For example, someone who grew up having to scrimp and save every penny may continue to behave as if there he does not have any financial security throughout the rest of his life even when this is no longer the case. It doesn’t matter that when he grew up, he got a good job with health and retirement benefits; maybe he even made some good financial investments and is now able to live quite comfortably on the dividends. He may even be a millionaire by now. However, his subconscious mind only knows how it feels to be “poor” and his lifestyle reflects this belief. Consequently, he still drives the same car he’s owned the past 15 years (and will until it can’t be repaired anymore), wears clothes he’s owned for 30 years, never goes on vacation and rarely treats himself with a meal at a restaurant. After all, who knows where money for the next meal is coming from? He is careful to save every penny he has, because that is what he “learned” while he was growing up. This is what he knows how to do.
Conversely, that person may follow a different mental script that says he should spend every penny that comes his way. He watched his parents earn and spend money. Whether the family possessed a lot of money at one time or just a little, there was usually enough for basic needs. And when there was a little bit extra on-hand, they spent that, too. After all, who knew when that opportunity would come around again? If the individual was consistently exposed to this kind of “feast or famine” attitude about money, he likely learned to assuage his physical or emotional discomfort (e.g., hunger or envy) was to spend cash when he had it. Unfortunately, these spending sprees often lead the person back to the “famine” part of the cycle because, at the end of the day, this state is more comfortable (“known”) to his subconscious mind.

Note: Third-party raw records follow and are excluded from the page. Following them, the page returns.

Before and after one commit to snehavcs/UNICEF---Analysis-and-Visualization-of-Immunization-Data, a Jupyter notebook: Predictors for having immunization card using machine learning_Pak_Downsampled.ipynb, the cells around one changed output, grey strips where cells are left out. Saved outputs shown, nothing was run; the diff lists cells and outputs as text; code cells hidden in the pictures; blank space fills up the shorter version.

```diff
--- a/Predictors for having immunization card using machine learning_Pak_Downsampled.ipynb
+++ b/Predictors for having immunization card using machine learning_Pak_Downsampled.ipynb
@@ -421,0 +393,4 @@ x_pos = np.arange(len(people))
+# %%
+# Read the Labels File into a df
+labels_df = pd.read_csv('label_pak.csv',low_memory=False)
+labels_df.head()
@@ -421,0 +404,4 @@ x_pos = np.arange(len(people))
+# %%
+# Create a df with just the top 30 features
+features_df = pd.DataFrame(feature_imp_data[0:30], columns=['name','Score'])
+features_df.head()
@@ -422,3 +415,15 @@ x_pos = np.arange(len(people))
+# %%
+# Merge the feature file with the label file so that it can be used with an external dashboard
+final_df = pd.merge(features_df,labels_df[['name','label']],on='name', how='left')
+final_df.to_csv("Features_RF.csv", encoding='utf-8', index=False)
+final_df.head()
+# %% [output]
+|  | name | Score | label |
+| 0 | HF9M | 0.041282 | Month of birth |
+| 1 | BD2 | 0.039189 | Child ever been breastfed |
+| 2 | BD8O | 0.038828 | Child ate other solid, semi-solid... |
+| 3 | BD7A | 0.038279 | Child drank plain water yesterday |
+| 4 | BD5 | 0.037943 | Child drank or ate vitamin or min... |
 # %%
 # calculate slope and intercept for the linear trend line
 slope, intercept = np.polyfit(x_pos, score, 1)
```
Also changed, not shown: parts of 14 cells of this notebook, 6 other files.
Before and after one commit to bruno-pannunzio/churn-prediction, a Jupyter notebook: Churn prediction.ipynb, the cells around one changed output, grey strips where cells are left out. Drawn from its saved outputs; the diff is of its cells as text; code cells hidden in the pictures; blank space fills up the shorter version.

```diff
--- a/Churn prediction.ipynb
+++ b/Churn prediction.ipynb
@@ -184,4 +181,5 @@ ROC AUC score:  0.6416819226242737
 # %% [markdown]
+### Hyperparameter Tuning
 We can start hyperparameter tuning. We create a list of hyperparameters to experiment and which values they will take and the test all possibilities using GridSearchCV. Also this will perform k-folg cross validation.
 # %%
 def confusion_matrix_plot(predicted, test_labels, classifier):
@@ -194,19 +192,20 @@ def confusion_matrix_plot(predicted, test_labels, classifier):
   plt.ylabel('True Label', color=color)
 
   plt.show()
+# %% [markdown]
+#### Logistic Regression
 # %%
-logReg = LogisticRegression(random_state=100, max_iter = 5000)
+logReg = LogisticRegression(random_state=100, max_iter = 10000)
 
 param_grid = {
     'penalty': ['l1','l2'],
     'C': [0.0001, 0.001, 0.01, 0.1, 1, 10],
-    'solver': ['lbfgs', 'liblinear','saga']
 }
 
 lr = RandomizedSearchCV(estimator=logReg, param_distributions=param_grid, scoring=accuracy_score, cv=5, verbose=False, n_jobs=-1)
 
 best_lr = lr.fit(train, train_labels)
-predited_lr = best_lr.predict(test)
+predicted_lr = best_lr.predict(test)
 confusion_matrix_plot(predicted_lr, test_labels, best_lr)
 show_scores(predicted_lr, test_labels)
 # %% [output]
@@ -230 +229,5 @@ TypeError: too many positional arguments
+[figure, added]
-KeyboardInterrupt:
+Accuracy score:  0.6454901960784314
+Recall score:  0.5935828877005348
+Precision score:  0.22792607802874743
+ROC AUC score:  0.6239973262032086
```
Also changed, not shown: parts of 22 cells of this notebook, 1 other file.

Each scenario poses distinct challenges for the future winner of this Powerball jackpot. Someone who is used to conserving money will likely need to learn how to feel comfortable spending some of it. On the other hand, someone who is used to or even feels compelled to spending money whenever he has it will need to learn how to feel comfortable about choosing not to spend that winning ticket.
Sara R. Fogan, C.Ht. is a certified clinical hypnotherapist based in Southern California. She graduated with honors from the Hypnosis Motivation Institute in 2005. For more information about Calminsense Hypnotherapy® and to set up an appointment, please visit http://www.calminsensehypnotherapy.com/.